For their part, temporarily admitted foreigners should receive the necessary social benefits unless third parties are required to support them.[3] The social benefits should be rendered in kind as non-cash benefits if possible. The benefits lower than the social benefits given to the local population.[4] They can be as much as 40% below the guidelines of the SCSA. On national average, beneficiaries subjected to asylum law (asylum seekers and temporarily admitted persons) received a monthly average of 1,119 CHF of net income to cover their needs as of June 2015. The amount, however, strongly varies from one canton to another and is supposed to cover basic social assistance, accommodation, health care costs as well as specific needs when necessary.

The provision of social benefits is under the responsibility of the Confederation as long as the person is staying in a federal asylum centre. After allocation to a canton, the canton should provide social assistance or emergency aid on the basis of Article 80a AsylA. Cantonal laws fix the amount and grounds for granting and limiting welfare benefits. This results in large differences of treatment among cantons.

Temporarily admitted foreigners are usually free to choose their place of residence within the canton unless they receive social assistance benefits. The cantonal authorities assign a place of residence and accommodation to temporarily admitted persons dependent on social assistance.[5]

 


[1] Article 3(1) AO2.

[2]SCSA, Les normes CSIAS, available (in French) at: https://bit.ly/39GyAr6.

[3] Article 81 AsylA.

[4] Article 82(3) AsylA.

[5]  Article 85(5) FNIA.

 

Table of contents

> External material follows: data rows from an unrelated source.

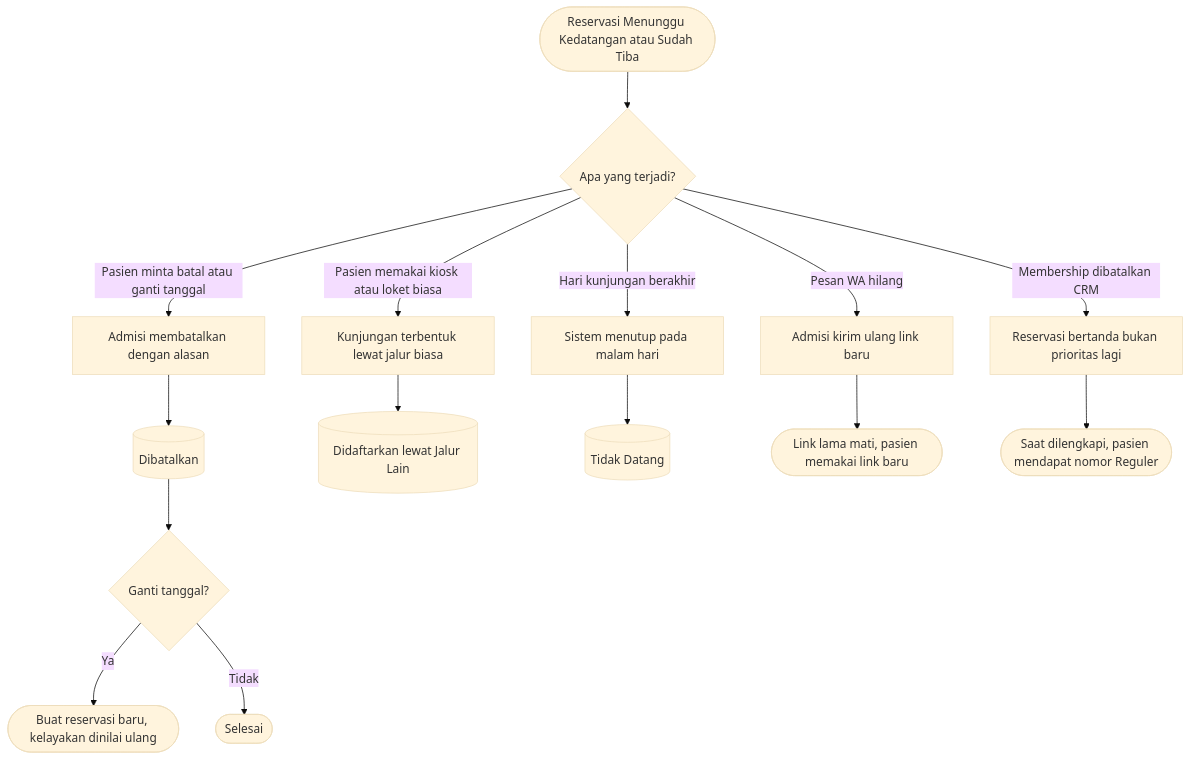
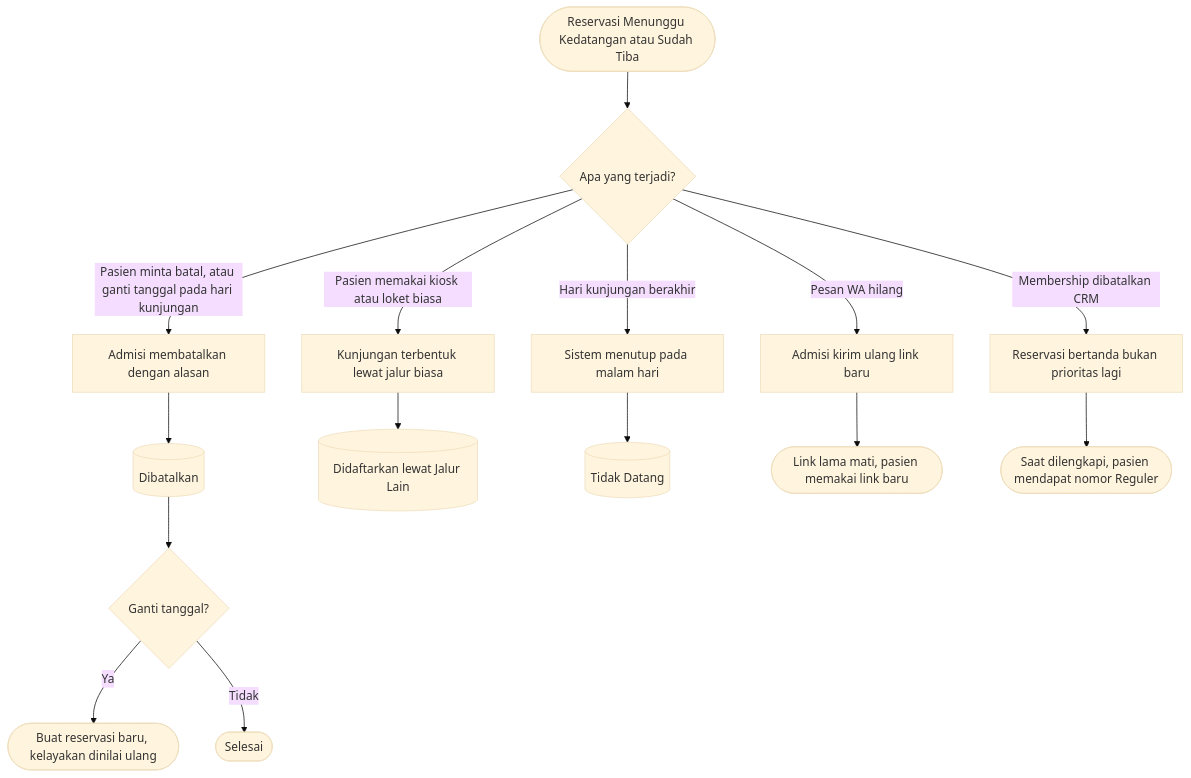
Before and after one commit to DevBenari/NewQuilvianSystemBackend: the third of 4 diagrams in docs/module-blueprints/rawat-jalan/flowcharts/reservasi-prioritas.md, drawn with Mermaid (base theme). The commit also changed other lines of this file and 29 other files, not shown here.

````diff
--- a/docs/module-blueprints/rawat-jalan/flowcharts/reservasi-prioritas.md
+++ b/docs/module-blueprints/rawat-jalan/flowcharts/reservasi-prioritas.md
@@ -96,17 +96,17 @@
 ```mermaid
 flowchart TD
     A([Reservasi Menunggu Kedatangan atau Sudah Tiba]) --> B{Apa yang terjadi?}
-    B -- Pasien minta batal atau ganti tanggal --> C[Admisi membatalkan dengan alasan]
+    B -- Pasien minta batal, atau ganti tanggal pada hari kunjungan --> C[Admisi membatalkan dengan alasan]
     C --> C1[(Dibatalkan)]
     C1 --> C2{Ganti tanggal?}
     C2 -- Ya --> C3([Buat reservasi baru, kelayakan dinilai ulang])
     C2 -- Tidak --> C4([Selesai])
     B -- Pasien memakai kiosk atau loket biasa --> D[Kunjungan terbentuk lewat jalur biasa]
     D --> D1[(Didaftarkan lewat Jalur Lain)]
     B -- Hari kunjungan berakhir --> E[Sistem menutup pada malam hari]
     E --> E1[(Tidak Datang)]
     B -- Pesan WA hilang --> F[Admisi kirim ulang link baru]
     F --> F1([Link lama mati, pasien memakai link baru])
     B -- Membership dibatalkan CRM --> G[Reservasi bertanda bukan prioritas lagi]
     G --> G1([Saat dilengkapi, pasien mendapat nomor Reguler])
 ```
````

  • Statistics
  • Overview of the legal framework
  • Overview of the main changes since the previous report update
  • Asylum Procedure
  • Reception Conditions
  • Detention of Asylum Seekers
  • Content of International Protection